Duration 1h

With Karim Abdelaziz, Arthur Dumas, Agathe Fredonnet, Caroline Lerda et Charlotte Le Bras

Stage director Charlotte Le Bras
Assistant Caroline Lerda
Lighting design Nathan Teulade
Soundtrack Les Papavéracées
Additional musics Calico Skies Paul McCartney, Le Choeur des esclaves Giuseppe Verdi, MmmBop Hanson, S’il suffisait d’aimer Céline Dion, Partir Là-Bas La Petite Sirène, You shook me all night long ACDC, Lacrimosa Mozart, Small Town Boy Bronski Beat, Smells Like Teen Spirit Patti Smith (Nirvana Cover)

The play

CHILDHOOD(S) is the last play of our first work cycle. It comes after we “killed the actor” and after we “killed theater”. So, after that, we need to claim another possible way of being on a stage : joyful, committed, bold. But also, delicate. Going upstream the “great actors” of our time and upstream the non-professional actors propelled on stage - we made the collective experiment of becoming our very own “ready made”.


We didn’t make it unscathed from our encounters with the writings of Younes Amrani and Annie Ernaux. The “right” way of answering them is to do the same thing as them, with theater, our very own place. We are going to confront our own stories and our own writings, in an attempt to make a “common memory”. Childhood seems to be the right way of entering this piece of work. I have the feeling that stage writing will come before the text writing. I believe that it’s the right way to go when you work on childhood. Because if childhood is the body (the word child comes from the latin infans that means the one who does not speak yet), then, we will have to write with everything that makes the body (sensations, moves, shivers). The authors-actors will have to write with their “art of feeling” : playing. The words will come afterwards.
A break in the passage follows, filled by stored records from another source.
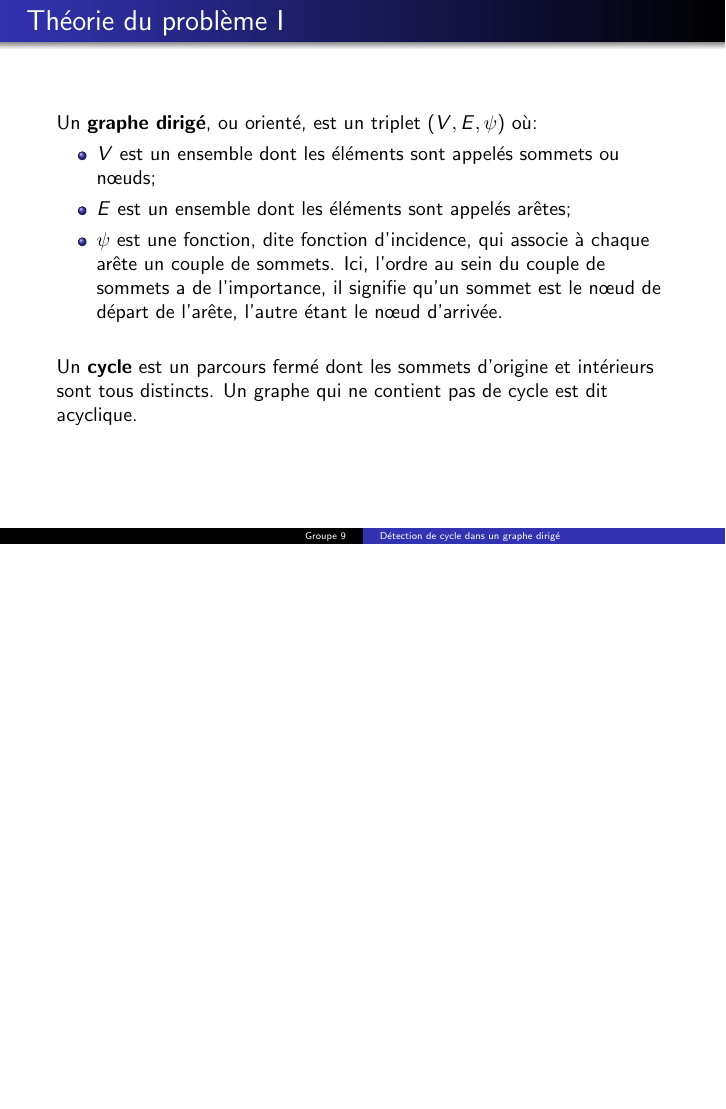
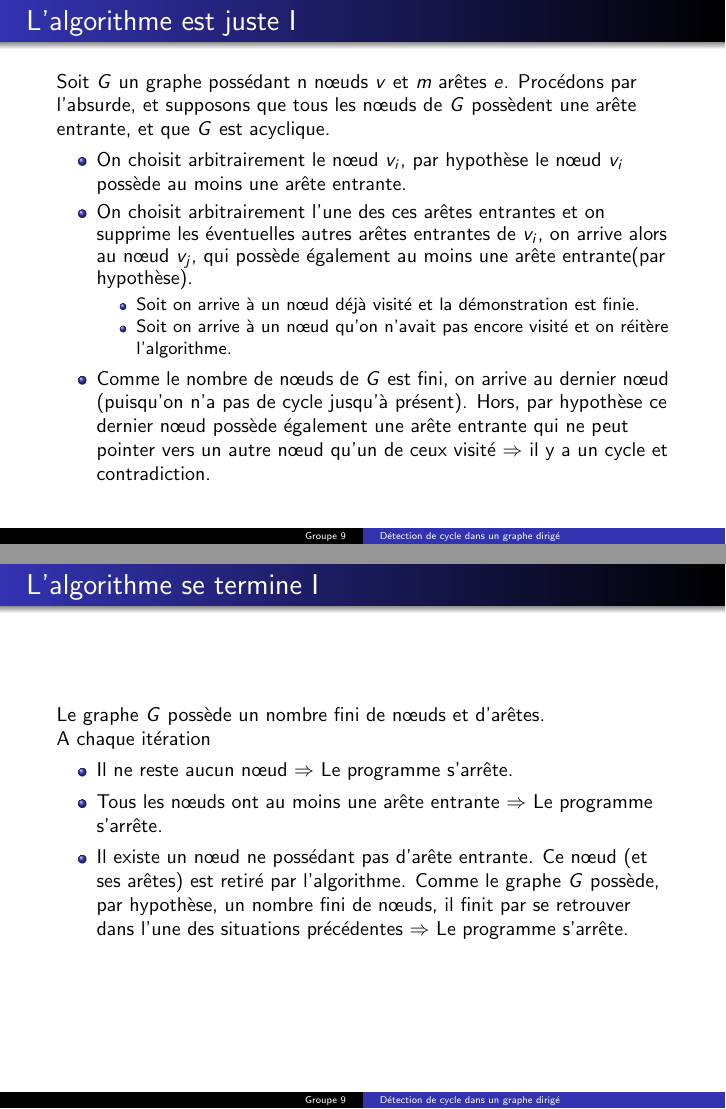
Before and after one commit to vdeeckhaut/LINGI1122, LaTeX slides (théorie_du_problème/slides/main.tex, which reads théorie_du_problème/slides/2thduprob/thduprob.tex): page 5 of 5 before the commit and pages 6 and 7 of 7 after it, the two joined at a grey line, the shorter picture padded with empty space. Compiled offline with pdfLaTeX.

Commit message:
suite slide

```diff
--- a/théorie_du_problème/slides/2thduprob/thduprob.tex
+++ b/théorie_du_problème/slides/2thduprob/thduprob.tex
@@ -16,3 +16,33 @@ Un \textbf{graphe dirigé}, ou orienté, est un triplet $(V,E,\psi)$ où:
 Un \textbf{cycle} est un parcours fermé dont les sommets d'origine et intérieurs sont tous distincts. Un graphe qui ne contient pas de cycle est dit acyclique.
 
 \end{frame}
+
+\begin{frame}[allowframebreaks]{L'algorithme est juste}
+
+Soit $G$ un graphe possédant n nœuds $v$ et $m$ arêtes $e$. Procédons par l'absurde, et supposons que tous les nœuds de $G$ possèdent une arête entrante, et que $G$ est acyclique.\\
+
+\begin{itemize}
+\item On choisit arbitrairement le nœud $v_i$, par hypothèse le nœud $v_i$ possède au moins une arête entrante.
+\item On choisit arbitrairement l'une des ces arêtes entrantes et on supprime les éventuelles autres arêtes entrantes de $v_i$, on arrive alors au nœud $v_j$, qui possède également au moins une arête entrante(par hypothèse).
+\begin{itemize}
+\item Soit on arrive à un nœud déjà visité et la démonstration est finie.
+\item Soit on arrive à un nœud qu'on n'avait pas encore visité et on réitère l'algorithme.
+\end{itemize}
+\item Comme le nombre de nœuds de $G$ est fini, on arrive au dernier nœud (puisqu'on n'a pas de cycle jusqu'à présent). Hors, par hypothèse ce dernier nœud possède également une arête entrante qui ne peut pointer vers un autre nœud qu'un de ceux visité $\Rightarrow$ il y a un cycle et contradiction.
+\end{itemize}
+
+\end{frame}
+
+
+\begin{frame}[allowframebreaks]{L'algorithme se termine}
+
+Le graphe $G$ possède un nombre fini de nœuds et d'arêtes.\\
+
+A chaque itération
+\begin{itemize}
+\item Il ne reste aucun nœud $\Rightarrow$ Le programme s'arrête.
+\item Tous les nœuds ont au moins une arête entrante $\Rightarrow$ Le programme s'arrête.
+\item Il existe un nœud ne possédant pas d'arête entrante. Ce nœud (et ses arêtes) est retiré par l'algorithme. Comme le graphe $G$ possède, par hypothèse, un nombre fini de nœuds, il finit par se retrouver dans l'une des situations précédentes $\Rightarrow$ Le programme s'arrête.
+\end{itemize}
+
+\end{frame}
```
Also changed, not shown: théorie_du_problème/slides/main.pdf, 4 other files.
But then, maybe, they will just be the right words of childhood(s). 

Charlotte Le Bras – September 2020


Les Papavéracées
Collective stage writing

An empty stage. In the background, at the border between life and theatre, 2 men and 3 women are waiting. They are dressed like children. The music starts and memory surfaces. There, in between revisited versions of the Disney « little mermaid » and Nirvana, we can see the draft of a theatrical selfportrait. The one of a generation born in the middle of the 1980's. It's funny, it's tragic, it's living – it reaches the soul and the body !